. . . .

Programs like Smart Compose are created with natural language generation, a method by which computers analyze the relationships between words in text written by humans and learn to write sentences of their own.

“The (process) successfully captures analogy relations, such as ‘Man is to king as woman is to queen.’ However, the same (process) also yields ‘Man is to doctor as woman is to nurse’ and ‘Man is to computer programmer as woman is to homemaker,'” said said Londa Schiebinger, professor of History of Science at Stanford University and author of a case study on gender and ethnic bias in machine learning algorithms. “Taking no action means that we may relive the 1950s indefinitely.”

. . . .

Agolo, a New York-based startup, uses artificial intelligence to summarize business documents. It is difficult for the company’s technology to reliably determine what pronoun goes with what name, said chief technology officer, Mohamed AlTantawy.
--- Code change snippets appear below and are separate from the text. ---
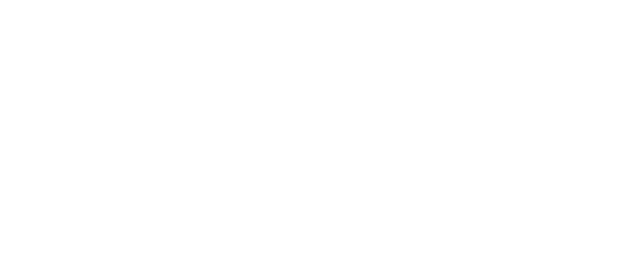
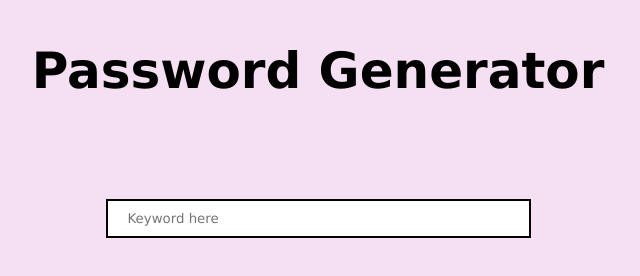
Before and after one commit to Saritapeter123/PasswordGenerator, a plain HTML site: page index.html in a window 1280 px wide. Shown: the whole page, without its empty margins (322-962 px from the left). Drawn offline with Linux system fonts and the light colour scheme.

Commit message:
Add files via upload

```diff
--- a/index.html
+++ b/index.html
@@ -4,10 +4,31 @@
 <head>
     <meta charset="UTF-8" />
     <meta name="viewport" content="width=device-width, initial-scale=1, shrink-to-fit=no">
-    <link rel="stylesheet" href="#">
+    <!--Css-->
+    <link rel="stylesheet" href="style.css">
+
+    <title>Password Generator!</title>
+
 </head>
 
 <body>
 
+    <div class="container">
+        <h2>Password Generator</h2>
+        <br>
+        <br>
+        <input type="text" id="keyword" size="50" placeholder="Keyword here"
+
+
+
+
+
+
+
+
+
+<!--Javascipt-->
+<script src="script.js"></script>
+
 </body>
 </html>
```
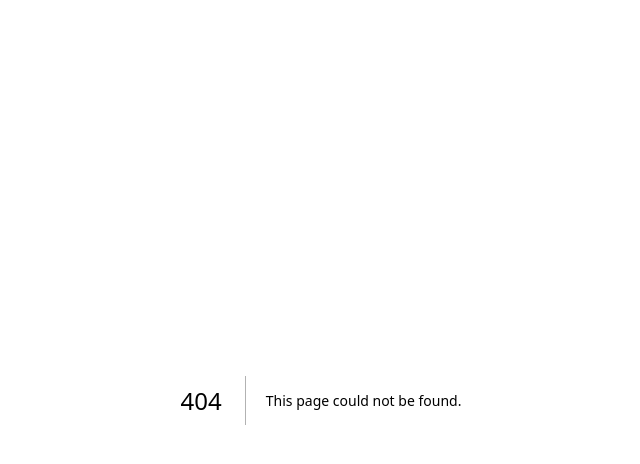
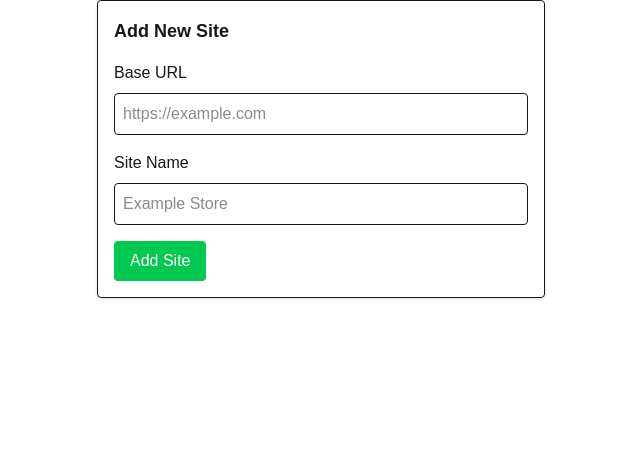
Before and after one commit to krativeweb/pricewise-frontend, a Next.js app: page /add-site in a window 1280 px wide. Before the commit this address had no page. Shown: the top 464 px of the page, without its empty margins (319-959 px from the left). Built offline with nearby package versions, Linux system fonts and the light colour scheme.

Commit message:
Add files via upload

```diff
--- /dev/null
+++ b/src/app/add-site/page.jsx
@@ -0,0 +1,104 @@
+'use client';
+import { useState } from 'react';
+import axios from 'axios';
+
+export default function AddSiteForm() {
+  const [baseUrl, setBaseUrl] = useState('');
+  const [name, setName] = useState('');
+  const [loading, setLoading] = useState(false);
+  const [success, setSuccess] = useState('');
+  const [error, setError] = useState('');
+
+const backendBase = 'https://pricewise-scraper-v2.vercel.app';
+
+  const handleSubmit = async (e) => {
+    e.preventDefault();
+    setLoading(true);
+    setError('');
+    setSuccess('');
+
+    try {
+      const res = await axios.post(`${backendBase}/api/sites`, { baseUrl, name });
+      if (res.data.success) {
+        setSuccess('✅ Site added successfully!');
+        setBaseUrl('');
+        setName('');
+      } else {
+        setError(res.data.message || 'Failed to add site');
+      }
+    } catch (err) {
+      setError(err.response?.data?.message || 'Server error');
+    }
+
+    setLoading(false);
+  };
+
+  return (
+    <div className="max-w-md mx-auto p-4 border rounded shadow">
+      <h2 className="text-lg font-bold mb-4">Add New Site</h2>
+      <form onSubmit={handleSubmit}>
+        <label className="block mb-2 font-medium">Base URL</label>
+        <input
+          type="url"
+          value={baseUrl}
+          onChange={(e) => setBaseUrl(e.target.value)}
+          placeholder="https://example.com"
+          className="border p-2 rounded w-full mb-4"
+          required
+        />
+
+        <label className="block mb-2 font-medium">Site Name</label>
+        <input
+          type="text"
+          value={name}
+          onChange={(e) => setName(e.target.value)}
+          placeholder="Example Store"
+          className="border p-2 rounded w-full mb-4"
+          required
+        />
+
+        <button
+          type="submit"
+          className="bg-green-500 text-white px-4 py-2 rounded hover:bg-green-600 flex items-center justify-center"
+          disabled={loading}
+        >
+          {loading ? (
+            <svg
+              className="animate-spin h-5 w-5 text-white"
+              xmlns="http://www.w3.org/2000/svg"
+              fill="none"
+              viewBox="0 0 24 24"
+            >
+              <circle
+                className="opacity-25"
+                cx="12"
+                cy="12"
+                r="10"
+                stroke="currentColor"
+                strokeWidth="4"
+              ></circle>
+              <path
+                className="opacity-75"
+                fill="currentColor"
+                d="M4 12a8 8 0 018-8v8H4z"
+              ></path>
+            </svg>
+          ) : (
+            'Add Site'
+          )}
+        </button>
+      </form>
+
+      {success && (
+        <div className="mt-4 p-2 bg-green-100 border border-green-400 text-green-700 rounded">
+          {success}
+        </div>
+      )}
+      {error && (
+        <div className="mt-4 p-2 bg-red-100 border border-red-400 text-red-700 rounded">
+          {error}
+        </div>
+      )}
+    </div>
+  );
+}
```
To help with accuracy, company’s program pulls as much context from the document as possible.

“The rule here is if any task is intellectually hard for humans, it’s also hard to solve using AI,” said AlTantawy.

For example, take the sentence: “Andy and Alex met yesterday when she gave him the gift.”

“You have no way of knowing the gender of Andy or Alex,” said AlTantawy. “You would assume that Andy is a female because that name appeared first in the sentence.”

But additional context helps: “Andy and Alex met yesterday when she gave him the gift. Alex is a great mother.”

“Now this changed everything! It turns out that Alex is the female,” AlTantawy explained.

As another layer of fact-checking, Agolo also utilizes a database of known facts about companies that includes the headquarters, products and names and genders of prominent employees, AlTantawy said.

. . . .

Some autocomplete suggestions might not offend people but still have gender-related implications. In its iMessage application, Apple suggests “policemen” to complete “police” and “salesman” for “sales,” for example.

When you type the gender-neutral Korean sentence “Geubun-eun gyosu ibnida” into Google Translate, it gives you “He is a professor” in English. So does Microsoft’s translator app and Alibaba’s Language Service.

In December, Google published a press release that said the company was addressing gender bias by providing feminine and masculine translations for some gender-neutral words.

“Now you’ll get both a feminine and masculine translation for a single word — like ‘surgeon’ — when translating from English into French, Italian, Portuguese or Spanish. You’ll also get both translations when translating phrases and sentences from Turkish to English. For example, if you type ‘O bir doktor’ in Turkish, you’ll now get ‘She is a doctor’ and ‘He is a doctor’ as the gender-specific translations,” the statement reads.

Link to the rest at The Deseret News

Next Page »